*** GIVEN RECORDS ***

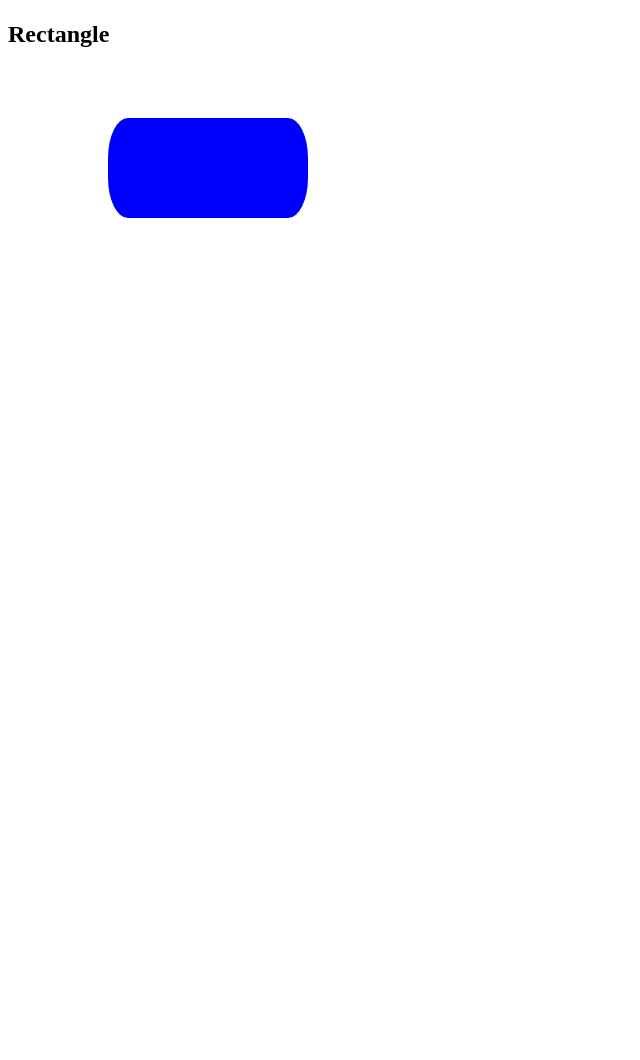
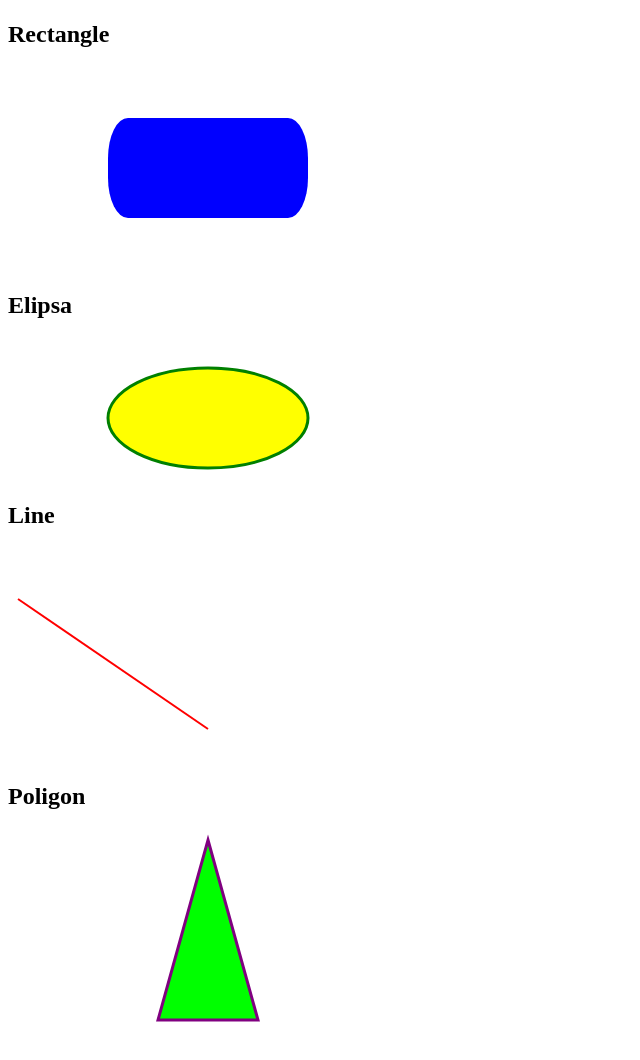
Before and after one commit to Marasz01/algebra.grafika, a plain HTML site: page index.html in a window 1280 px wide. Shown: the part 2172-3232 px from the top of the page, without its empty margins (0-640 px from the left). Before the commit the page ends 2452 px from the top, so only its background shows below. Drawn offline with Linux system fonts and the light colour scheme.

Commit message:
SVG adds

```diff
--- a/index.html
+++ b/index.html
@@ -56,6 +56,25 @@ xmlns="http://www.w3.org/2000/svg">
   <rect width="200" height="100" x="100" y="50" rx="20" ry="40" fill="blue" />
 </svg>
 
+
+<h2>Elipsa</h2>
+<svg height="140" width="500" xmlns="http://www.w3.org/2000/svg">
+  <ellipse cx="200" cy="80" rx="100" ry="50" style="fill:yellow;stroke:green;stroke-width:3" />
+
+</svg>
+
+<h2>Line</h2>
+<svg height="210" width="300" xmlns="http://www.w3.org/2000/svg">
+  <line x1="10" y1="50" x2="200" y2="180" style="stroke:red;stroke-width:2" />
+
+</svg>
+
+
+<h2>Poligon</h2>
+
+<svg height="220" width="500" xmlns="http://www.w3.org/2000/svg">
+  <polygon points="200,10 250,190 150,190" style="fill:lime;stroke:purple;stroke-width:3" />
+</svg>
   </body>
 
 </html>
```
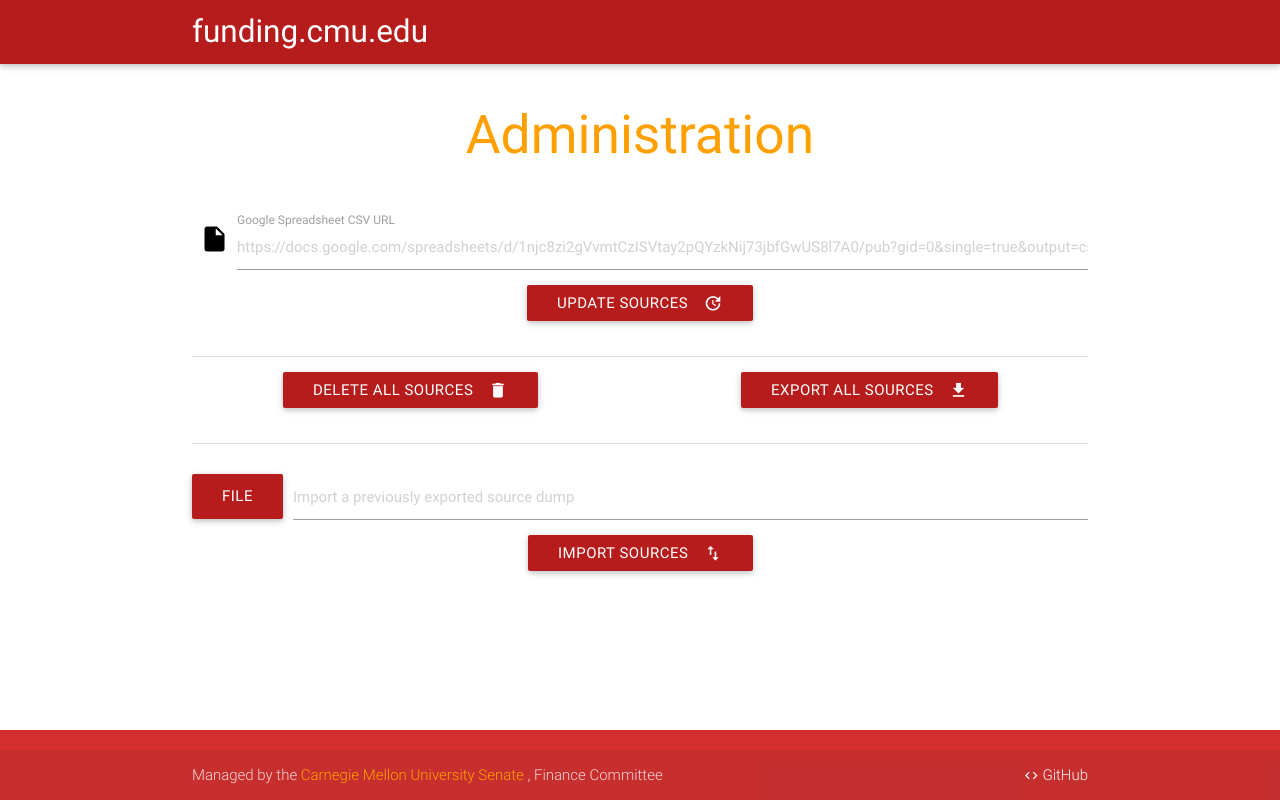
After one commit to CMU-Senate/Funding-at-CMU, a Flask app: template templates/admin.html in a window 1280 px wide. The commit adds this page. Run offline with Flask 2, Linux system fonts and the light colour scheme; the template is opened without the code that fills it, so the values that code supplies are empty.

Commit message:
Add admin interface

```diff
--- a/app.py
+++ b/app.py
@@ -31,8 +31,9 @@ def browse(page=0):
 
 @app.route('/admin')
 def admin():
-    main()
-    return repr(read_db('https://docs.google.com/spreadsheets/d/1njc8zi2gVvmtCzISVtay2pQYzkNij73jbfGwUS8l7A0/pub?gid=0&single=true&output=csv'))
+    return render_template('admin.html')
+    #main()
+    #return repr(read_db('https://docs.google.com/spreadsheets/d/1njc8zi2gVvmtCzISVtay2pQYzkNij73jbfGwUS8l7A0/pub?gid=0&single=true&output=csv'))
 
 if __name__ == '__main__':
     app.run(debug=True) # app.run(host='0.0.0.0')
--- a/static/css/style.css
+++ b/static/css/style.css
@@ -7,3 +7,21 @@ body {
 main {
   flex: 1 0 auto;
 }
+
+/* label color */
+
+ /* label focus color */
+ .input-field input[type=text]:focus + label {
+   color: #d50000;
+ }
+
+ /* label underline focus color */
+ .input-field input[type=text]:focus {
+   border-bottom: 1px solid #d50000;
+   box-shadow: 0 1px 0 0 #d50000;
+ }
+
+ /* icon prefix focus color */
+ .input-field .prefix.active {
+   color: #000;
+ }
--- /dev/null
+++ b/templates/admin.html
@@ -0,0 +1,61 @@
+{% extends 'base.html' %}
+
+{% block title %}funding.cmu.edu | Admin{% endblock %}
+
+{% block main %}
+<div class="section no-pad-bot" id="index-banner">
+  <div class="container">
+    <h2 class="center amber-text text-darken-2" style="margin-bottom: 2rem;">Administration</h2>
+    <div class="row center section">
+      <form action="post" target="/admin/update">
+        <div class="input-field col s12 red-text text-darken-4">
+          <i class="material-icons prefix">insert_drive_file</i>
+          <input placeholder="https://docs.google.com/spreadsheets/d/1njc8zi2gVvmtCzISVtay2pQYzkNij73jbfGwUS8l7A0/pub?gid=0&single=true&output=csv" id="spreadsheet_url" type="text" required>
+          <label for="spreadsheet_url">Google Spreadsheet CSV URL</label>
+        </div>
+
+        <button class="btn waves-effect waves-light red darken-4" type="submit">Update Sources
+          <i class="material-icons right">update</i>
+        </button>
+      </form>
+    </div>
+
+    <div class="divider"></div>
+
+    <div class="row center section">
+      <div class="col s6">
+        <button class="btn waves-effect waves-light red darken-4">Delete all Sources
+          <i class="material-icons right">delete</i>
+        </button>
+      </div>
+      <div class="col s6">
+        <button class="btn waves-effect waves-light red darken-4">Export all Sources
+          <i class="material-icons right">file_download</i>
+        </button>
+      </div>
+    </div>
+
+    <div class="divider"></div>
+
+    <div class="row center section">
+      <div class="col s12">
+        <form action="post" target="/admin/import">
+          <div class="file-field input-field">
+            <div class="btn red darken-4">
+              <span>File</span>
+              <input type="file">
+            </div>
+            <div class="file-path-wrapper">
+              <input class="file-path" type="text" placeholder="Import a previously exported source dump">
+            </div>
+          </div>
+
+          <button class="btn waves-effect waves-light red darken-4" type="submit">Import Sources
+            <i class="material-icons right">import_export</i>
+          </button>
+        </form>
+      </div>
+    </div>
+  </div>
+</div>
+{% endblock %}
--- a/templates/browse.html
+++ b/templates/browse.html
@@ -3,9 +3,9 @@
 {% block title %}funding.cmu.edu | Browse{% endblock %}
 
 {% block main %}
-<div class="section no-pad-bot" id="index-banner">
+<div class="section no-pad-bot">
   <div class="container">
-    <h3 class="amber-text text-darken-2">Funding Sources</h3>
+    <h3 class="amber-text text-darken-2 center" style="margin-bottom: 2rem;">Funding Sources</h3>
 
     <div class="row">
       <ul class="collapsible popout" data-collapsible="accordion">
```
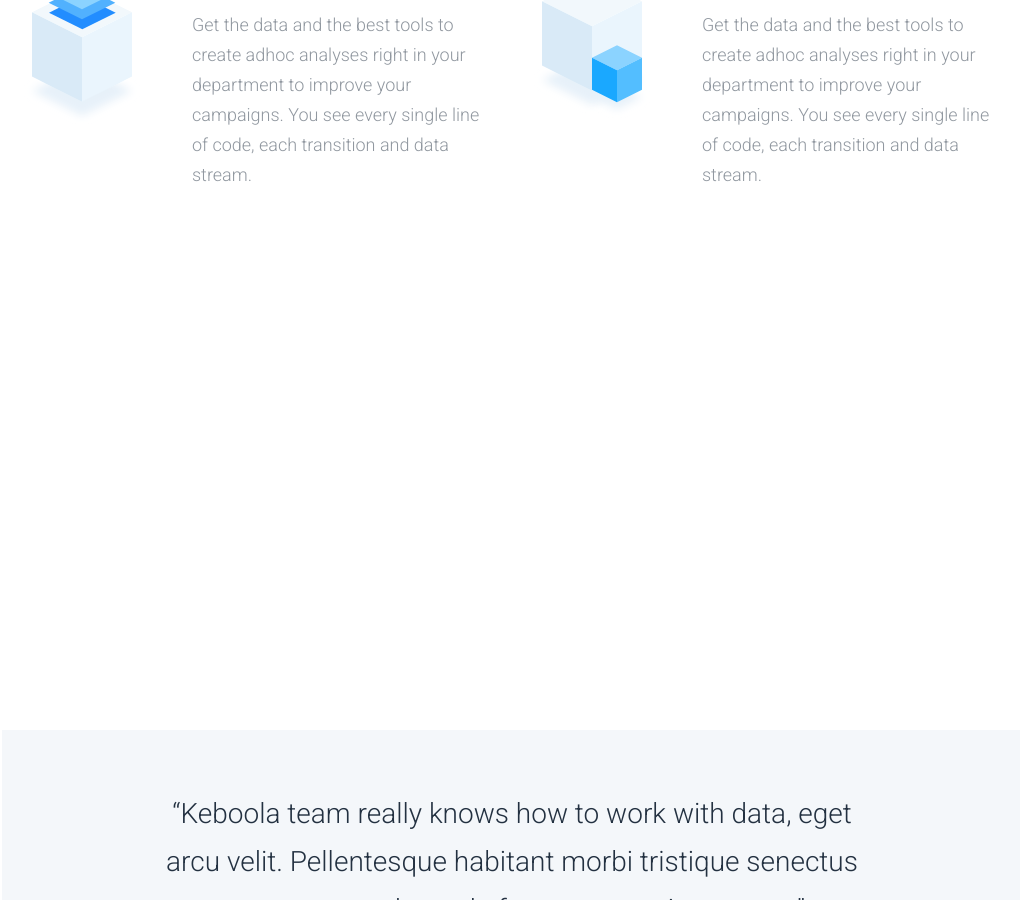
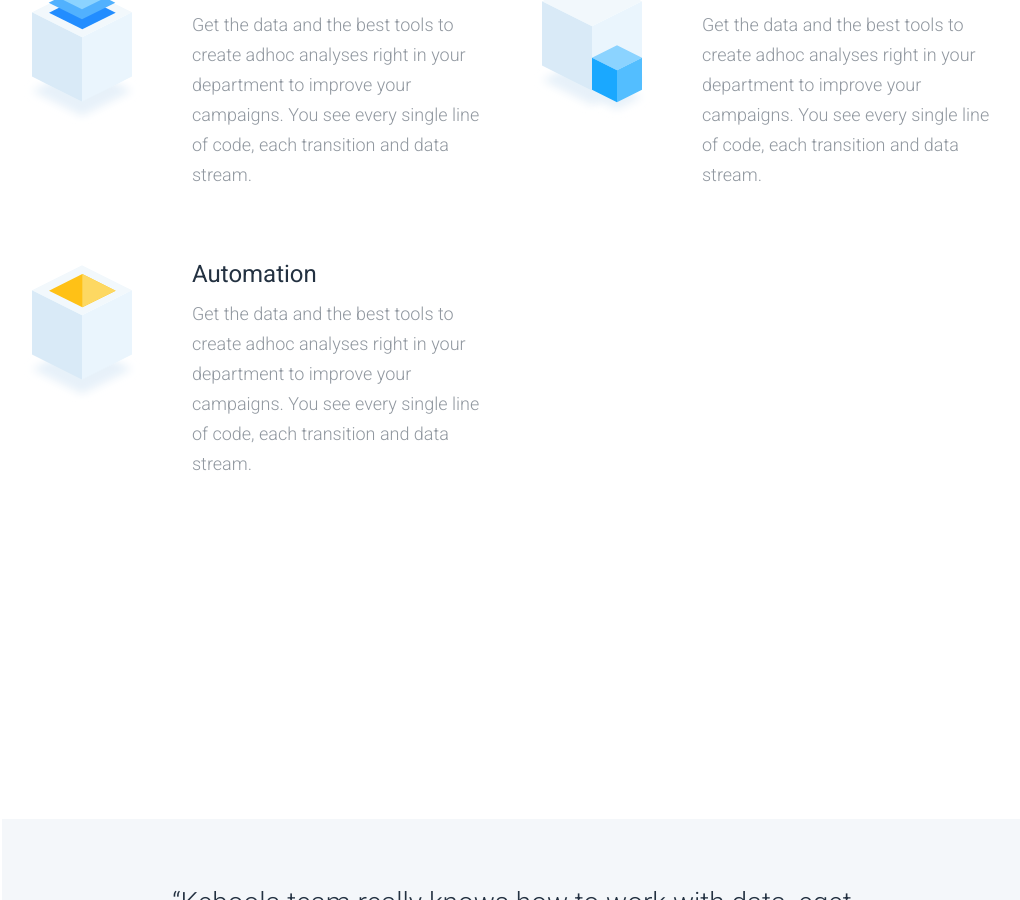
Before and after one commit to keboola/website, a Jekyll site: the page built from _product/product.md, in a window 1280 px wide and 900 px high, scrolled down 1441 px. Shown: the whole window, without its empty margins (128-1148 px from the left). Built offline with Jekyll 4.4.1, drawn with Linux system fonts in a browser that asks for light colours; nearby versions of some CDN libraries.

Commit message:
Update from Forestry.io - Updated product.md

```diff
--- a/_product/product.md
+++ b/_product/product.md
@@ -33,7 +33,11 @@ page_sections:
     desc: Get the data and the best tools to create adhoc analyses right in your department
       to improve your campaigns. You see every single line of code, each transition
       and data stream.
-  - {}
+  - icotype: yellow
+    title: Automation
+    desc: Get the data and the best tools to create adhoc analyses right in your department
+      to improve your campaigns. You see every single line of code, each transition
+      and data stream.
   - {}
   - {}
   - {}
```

*** End of GIVEN RECORDS ***

EXERCISE OBJECTIVE: Look for the string "repr" in the data above and return every line that has it.

YOUR SOLUTION:
-    return repr(read_db('https://docs.google.com/spreadsheets/d/1njc8zi2gVvmtCzISVtay2pQYzkNij73jbfGwUS8l7A0/pub?gid=0&single=true&output=csv'))
+    #return repr(read_db('https://docs.google.com/spreadsheets/d/1njc8zi2gVvmtCzISVtay2pQYzkNij73jbfGwUS8l7A0/pub?gid=0&single=true&output=csv'))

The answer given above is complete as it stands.